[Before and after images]
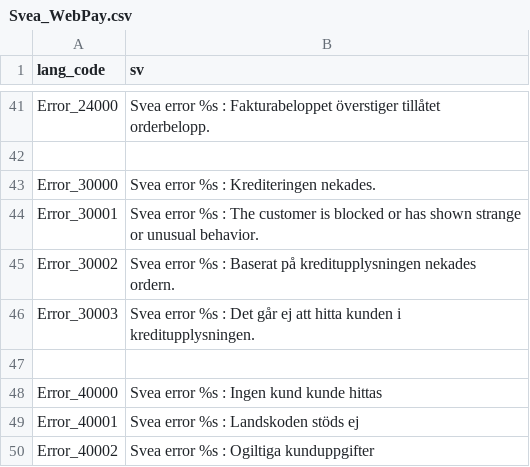
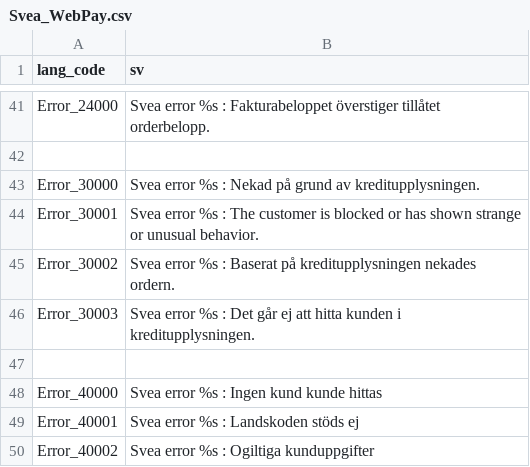
Before and after one commit to madepeople/magento-module, a CSV file: src/app/locale/sv_SE/Svea_WebPay.csv, drawn as a sheet; only a part is shown, gaps mark what is left out.

Commit message:
translation of the kreditupplysning error

```diff
--- a/src/app/locale/sv_SE/Svea_WebPay.csv
+++ b/src/app/locale/sv_SE/Svea_WebPay.csv
@@ -42,3 +42,3 @@
 
-"Error_30000","Svea error %s : Krediteringen nekades."
+"Error_30000","Svea error %s : Nekad på grund av kreditupplysningen."
 "Error_30001","Svea error %s : The customer is blocked or has shown strange or unusual behavior."
```
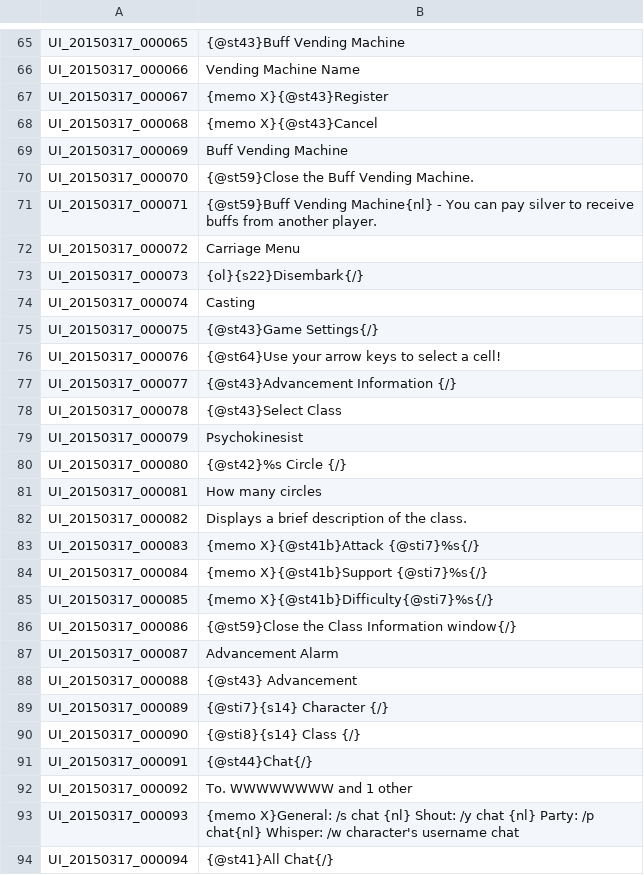
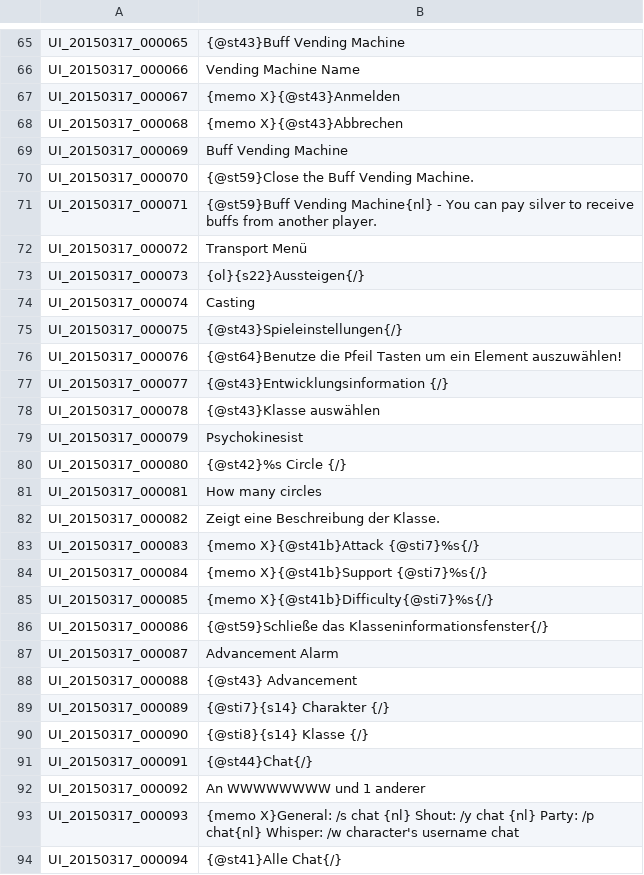
Before and after one commit to Gardosen/GermanTosTranslation, a TSV file: UI.tsv, drawn as a sheet; only a part is shown, gaps mark what is left out; the diff covers the shown part only.

Commit message:
Update UI.tsv
es muss ja voran gehen ^^

```diff
--- a/UI.tsv
+++ b/UI.tsv
@@ -66,4 +66,4 @@ UI_20150317_000065	{@st43}Buff Vending Machine
 UI_20150317_000066	Vending Machine Name
-UI_20150317_000067	{memo X}{@st43}Register
-UI_20150317_000068	{memo X}{@st43}Cancel
+UI_20150317_000067	{memo X}{@st43}Anmelden
+UI_20150317_000068	{memo X}{@st43}Abbrechen
 UI_20150317_000069	Buff Vending Machine
@@ -71,9 +71,9 @@ UI_20150317_000070	{@st59}Close the Buff Vending Machine.
 UI_20150317_000071	{@st59}Buff Vending Machine{nl} - You can pay silver to receive buffs from another player.
-UI_20150317_000072	Carriage Menu
-UI_20150317_000073	{ol}{s22}Disembark{/}
+UI_20150317_000072	Transport Menü
+UI_20150317_000073	{ol}{s22}Aussteigen{/}
 UI_20150317_000074	Casting
-UI_20150317_000075	{@st43}Game Settings{/}
-UI_20150317_000076	{@st64}Use your arrow keys to select a cell!
-UI_20150317_000077	{@st43}Advancement Information {/}
-UI_20150317_000078	{@st43}Select Class
+UI_20150317_000075	{@st43}Spieleinstellungen{/}
+UI_20150317_000076	{@st64}Benutze die Pfeil Tasten um ein Element auszuwählen!
+UI_20150317_000077	{@st43}Entwicklungsinformation {/}
+UI_20150317_000078	{@st43}Klasse auswählen
 UI_20150317_000079	Psychokinesist
@@ -81,3 +81,3 @@ UI_20150317_000080	{@st42}%s Circle {/}
 UI_20150317_000081	How many circles
-UI_20150317_000082	Displays a brief description of the class.
+UI_20150317_000082	Zeigt eine Beschreibung der Klasse.
 UI_20150317_000083	{memo X}{@st41b}Attack {@sti7}%s{/}
@@ -85,10 +85,10 @@ UI_20150317_000084	{memo X}{@st41b}Support {@sti7}%s{/}
 UI_20150317_000085	{memo X}{@st41b}Difficulty{@sti7}%s{/}
-UI_20150317_000086	{@st59}Close the Class Information window{/}
+UI_20150317_000086	{@st59}Schließe das Klasseninformationsfenster{/}
 UI_20150317_000087	Advancement Alarm
 UI_20150317_000088	{@st43} Advancement
-UI_20150317_000089	{@sti7}{s14} Character {/}
-UI_20150317_000090	{@sti8}{s14} Class {/}
+UI_20150317_000089	{@sti7}{s14} Charakter {/}
+UI_20150317_000090	{@sti8}{s14} Klasse {/}
 UI_20150317_000091	{@st44}Chat{/}
-UI_20150317_000092	To. WWWWWWWW and 1 other
+UI_20150317_000092	An WWWWWWWW und 1 anderer
 UI_20150317_000093	{memo X}General: /s chat {nl} Shout: /y chat {nl} Party: /p chat{nl} Whisper: /w character's username chat
-UI_20150317_000094	{@st41}All Chat{/}
+UI_20150317_000094	{@st41}Alle Chat{/}
```
Also changed, not shown: 22 edited cells elsewhere in this file.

Work instructions
What lines in the records above include the string "mark"? Copy each one.

Answer to the exercise
Before and after one commit to madepeople/magento-module, a CSV file: src/app/locale/sv_SE/Svea_WebPay.csv, drawn as a sheet; only a part is shown, gaps mark what is left out.
Before and after one commit to Gardosen/GermanTosTranslation, a TSV file: UI.tsv, drawn as a sheet; only a part is shown, gaps mark what is left out; the diff covers the shown part only.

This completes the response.